About this exercise
Each line of the entries that mentions the string "temperature" needs to be reported.

--- START ---

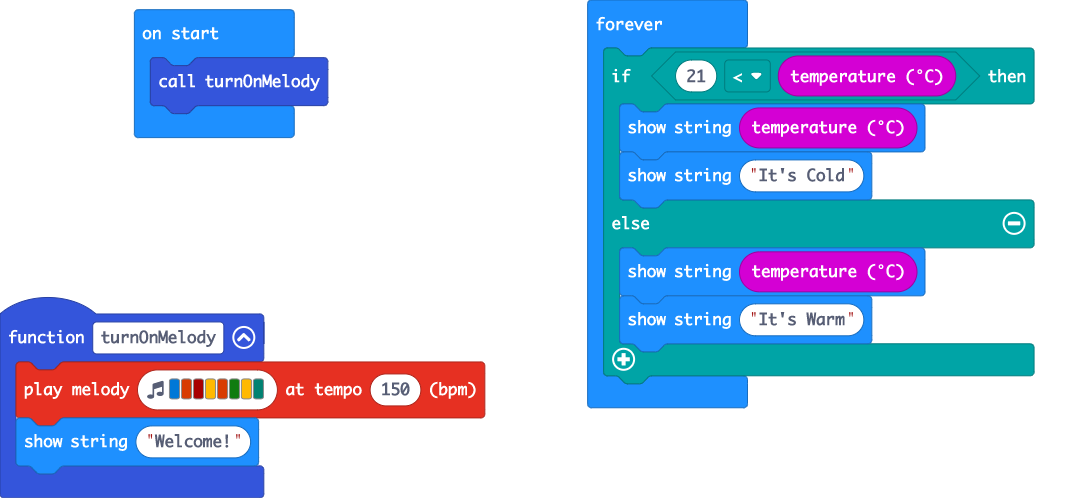
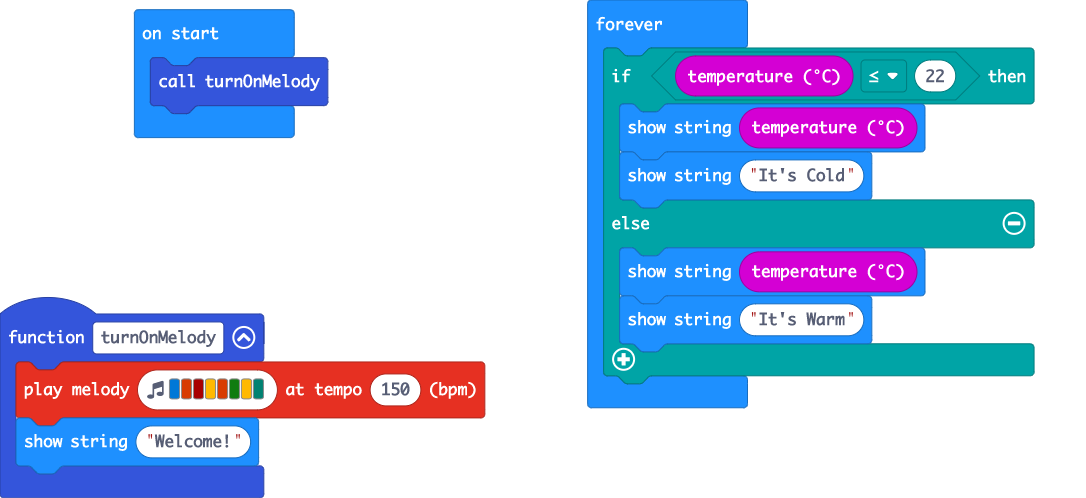
Update main.blocks, main.ts

Changed region(s): [[0.6077, 0.0904, 0.8812, 0.2108]]

diff --git a/main.ts b/main.ts
@@ -4,7 +4,7 @@ function turnOnMelody () {
 }
 turnOnMelody()
 basic.forever(function () {
-    if (21 < input.temperature()) {
+    if (input.temperature() <= 22) {
         basic.showString("" + (input.temperature()))
         basic.showString("It's Cold")
     } else {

--- END ---

Answer below
-    if (21 < input.temperature()) {
+    if (input.temperature() <= 22) {
         basic.showString("" + (input.temperature()))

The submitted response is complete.